If individuals learn to recognize that which is not so obvious when they face drastic social transformations, we can assert that it is also under such conditions that sociologists further their knowledge of society and its regularities. It is thus not surprising that the scientific study of society was born in the midst of the most drastic transformations ever experienced by humankind, the 19th Century passage from a social life dictated by tradition to one in which instrumentality came to prevail. The questions then became "what is happening to the individuals?" and "how can they cope with their pain?" The palliative offered, of course, depended upon that which social thinkers identified as the source of the pain. Virtually all classical sociologists -and a good many intellectuals who did not identify themselves, nor do we identify them today, as sociologists- have participated in this search for the causes and the cure for humankind during the 1800s and early 1900s. Thus, Karl Marx wrote about alienation, as the effect of the separation between the worker and the product of his labor under capitalist labor relations. Durkheim, in turn, was concerned with anomie, a pathological -and, thus, temporary- characteristic of societies in which the division of labor does not evolve naturally, but may be forced by unequal social relations among classes. In the same line, Weber was preoccupied with the fall of substantial rationality as a logical outcome of the process of rationalization in the modern world. Sigmund Freud, in turn, identified neurosis as the malady of the modern times.
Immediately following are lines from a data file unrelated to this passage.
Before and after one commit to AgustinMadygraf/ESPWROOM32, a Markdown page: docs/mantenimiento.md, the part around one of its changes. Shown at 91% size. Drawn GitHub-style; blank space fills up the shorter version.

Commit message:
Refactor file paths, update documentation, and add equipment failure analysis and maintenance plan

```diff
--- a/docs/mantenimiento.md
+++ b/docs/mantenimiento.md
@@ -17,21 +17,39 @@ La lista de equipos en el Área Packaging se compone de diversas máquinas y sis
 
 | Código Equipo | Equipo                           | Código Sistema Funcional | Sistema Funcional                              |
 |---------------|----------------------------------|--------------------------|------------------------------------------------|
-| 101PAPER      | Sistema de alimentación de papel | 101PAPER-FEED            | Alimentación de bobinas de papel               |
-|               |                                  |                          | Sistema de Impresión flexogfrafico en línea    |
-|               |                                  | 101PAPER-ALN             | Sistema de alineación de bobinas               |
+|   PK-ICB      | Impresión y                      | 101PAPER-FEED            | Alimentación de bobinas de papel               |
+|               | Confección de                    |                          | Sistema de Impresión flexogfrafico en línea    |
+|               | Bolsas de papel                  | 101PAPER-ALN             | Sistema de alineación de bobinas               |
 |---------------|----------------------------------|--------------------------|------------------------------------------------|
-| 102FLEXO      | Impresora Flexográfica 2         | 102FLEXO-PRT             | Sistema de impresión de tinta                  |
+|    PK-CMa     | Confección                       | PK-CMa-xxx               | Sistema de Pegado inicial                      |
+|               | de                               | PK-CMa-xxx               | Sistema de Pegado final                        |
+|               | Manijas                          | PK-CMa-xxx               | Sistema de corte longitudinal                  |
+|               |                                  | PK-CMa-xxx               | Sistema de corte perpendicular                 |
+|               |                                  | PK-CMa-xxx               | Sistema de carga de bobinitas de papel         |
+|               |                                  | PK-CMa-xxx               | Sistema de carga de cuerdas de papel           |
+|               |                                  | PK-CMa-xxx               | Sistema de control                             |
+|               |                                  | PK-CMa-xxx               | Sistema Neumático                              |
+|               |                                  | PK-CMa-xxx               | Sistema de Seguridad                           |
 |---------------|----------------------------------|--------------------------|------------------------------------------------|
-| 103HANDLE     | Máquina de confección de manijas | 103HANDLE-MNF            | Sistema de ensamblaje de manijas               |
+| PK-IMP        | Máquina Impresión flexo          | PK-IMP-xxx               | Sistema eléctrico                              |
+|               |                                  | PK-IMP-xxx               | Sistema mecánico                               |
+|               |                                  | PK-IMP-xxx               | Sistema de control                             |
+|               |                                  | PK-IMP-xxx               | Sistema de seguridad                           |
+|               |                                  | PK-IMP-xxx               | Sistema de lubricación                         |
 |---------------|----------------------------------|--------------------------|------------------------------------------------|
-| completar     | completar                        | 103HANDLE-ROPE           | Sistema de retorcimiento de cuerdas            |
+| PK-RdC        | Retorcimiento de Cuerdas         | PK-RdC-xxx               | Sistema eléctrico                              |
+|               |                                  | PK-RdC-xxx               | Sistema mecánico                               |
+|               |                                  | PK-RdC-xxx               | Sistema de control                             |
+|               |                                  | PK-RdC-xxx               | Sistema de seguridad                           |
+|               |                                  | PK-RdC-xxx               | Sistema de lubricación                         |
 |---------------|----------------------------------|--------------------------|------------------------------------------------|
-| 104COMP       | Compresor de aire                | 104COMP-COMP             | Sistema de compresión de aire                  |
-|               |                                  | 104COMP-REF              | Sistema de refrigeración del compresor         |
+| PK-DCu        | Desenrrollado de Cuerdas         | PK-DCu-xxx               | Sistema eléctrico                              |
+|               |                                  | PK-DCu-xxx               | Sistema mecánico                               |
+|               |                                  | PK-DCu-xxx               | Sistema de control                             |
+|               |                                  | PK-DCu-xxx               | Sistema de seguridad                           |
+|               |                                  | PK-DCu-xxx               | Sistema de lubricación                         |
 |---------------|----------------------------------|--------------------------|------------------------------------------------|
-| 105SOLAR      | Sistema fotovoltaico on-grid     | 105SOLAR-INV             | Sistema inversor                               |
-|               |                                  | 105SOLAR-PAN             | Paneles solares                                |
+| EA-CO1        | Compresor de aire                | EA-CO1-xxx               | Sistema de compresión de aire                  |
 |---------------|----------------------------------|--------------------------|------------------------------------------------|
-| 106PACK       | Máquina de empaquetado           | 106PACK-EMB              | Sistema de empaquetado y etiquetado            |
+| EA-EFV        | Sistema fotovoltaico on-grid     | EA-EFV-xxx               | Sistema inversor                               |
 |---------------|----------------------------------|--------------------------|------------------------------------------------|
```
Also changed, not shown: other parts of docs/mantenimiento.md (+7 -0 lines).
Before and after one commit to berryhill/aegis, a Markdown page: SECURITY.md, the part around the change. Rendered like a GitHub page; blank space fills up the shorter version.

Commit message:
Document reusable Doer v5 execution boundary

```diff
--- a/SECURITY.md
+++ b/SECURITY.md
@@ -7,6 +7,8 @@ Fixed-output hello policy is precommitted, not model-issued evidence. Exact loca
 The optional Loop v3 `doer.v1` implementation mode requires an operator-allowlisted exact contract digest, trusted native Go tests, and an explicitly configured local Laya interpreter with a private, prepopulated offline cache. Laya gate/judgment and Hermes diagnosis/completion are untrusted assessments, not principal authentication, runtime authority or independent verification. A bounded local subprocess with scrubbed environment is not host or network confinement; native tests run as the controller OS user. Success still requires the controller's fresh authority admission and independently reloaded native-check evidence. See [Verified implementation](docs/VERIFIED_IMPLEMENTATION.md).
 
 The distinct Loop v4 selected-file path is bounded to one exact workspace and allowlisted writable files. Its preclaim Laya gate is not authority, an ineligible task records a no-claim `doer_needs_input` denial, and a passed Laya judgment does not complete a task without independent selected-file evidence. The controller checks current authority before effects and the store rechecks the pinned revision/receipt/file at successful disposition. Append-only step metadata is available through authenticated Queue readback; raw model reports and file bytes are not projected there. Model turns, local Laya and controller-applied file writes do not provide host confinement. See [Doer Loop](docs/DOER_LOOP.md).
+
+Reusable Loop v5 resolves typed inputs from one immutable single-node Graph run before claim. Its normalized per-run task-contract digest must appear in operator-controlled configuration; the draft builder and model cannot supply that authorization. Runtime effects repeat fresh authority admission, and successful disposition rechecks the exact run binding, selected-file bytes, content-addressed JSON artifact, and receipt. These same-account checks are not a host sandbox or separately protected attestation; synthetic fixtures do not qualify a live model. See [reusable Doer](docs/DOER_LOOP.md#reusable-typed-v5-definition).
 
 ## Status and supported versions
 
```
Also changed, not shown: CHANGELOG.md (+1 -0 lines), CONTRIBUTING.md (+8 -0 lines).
If it is not surprising that the scientific study of society was born in the midst of a profound breakdown of social normalcy, it follows that virtually all classical social thinkers were able to appreciate the relevance of social change as an object of study. Indeed, the study of social change constitutes the main object in the sociological theory and inquiry of Marx, Weber, and Durkheim. For Marx, the analysis of social change is present in an evolutionary model that contends that human history has seen a succession of modes of production -namely, tribal, ancient, feudal, and capitalist- and that the present capitalist mode of production is bound to be superseded by the socialist mode of production.
For Durkheim, social change is represented by transformations in the social morphology -or the structure of social relations that links individuals into a coherent entity,...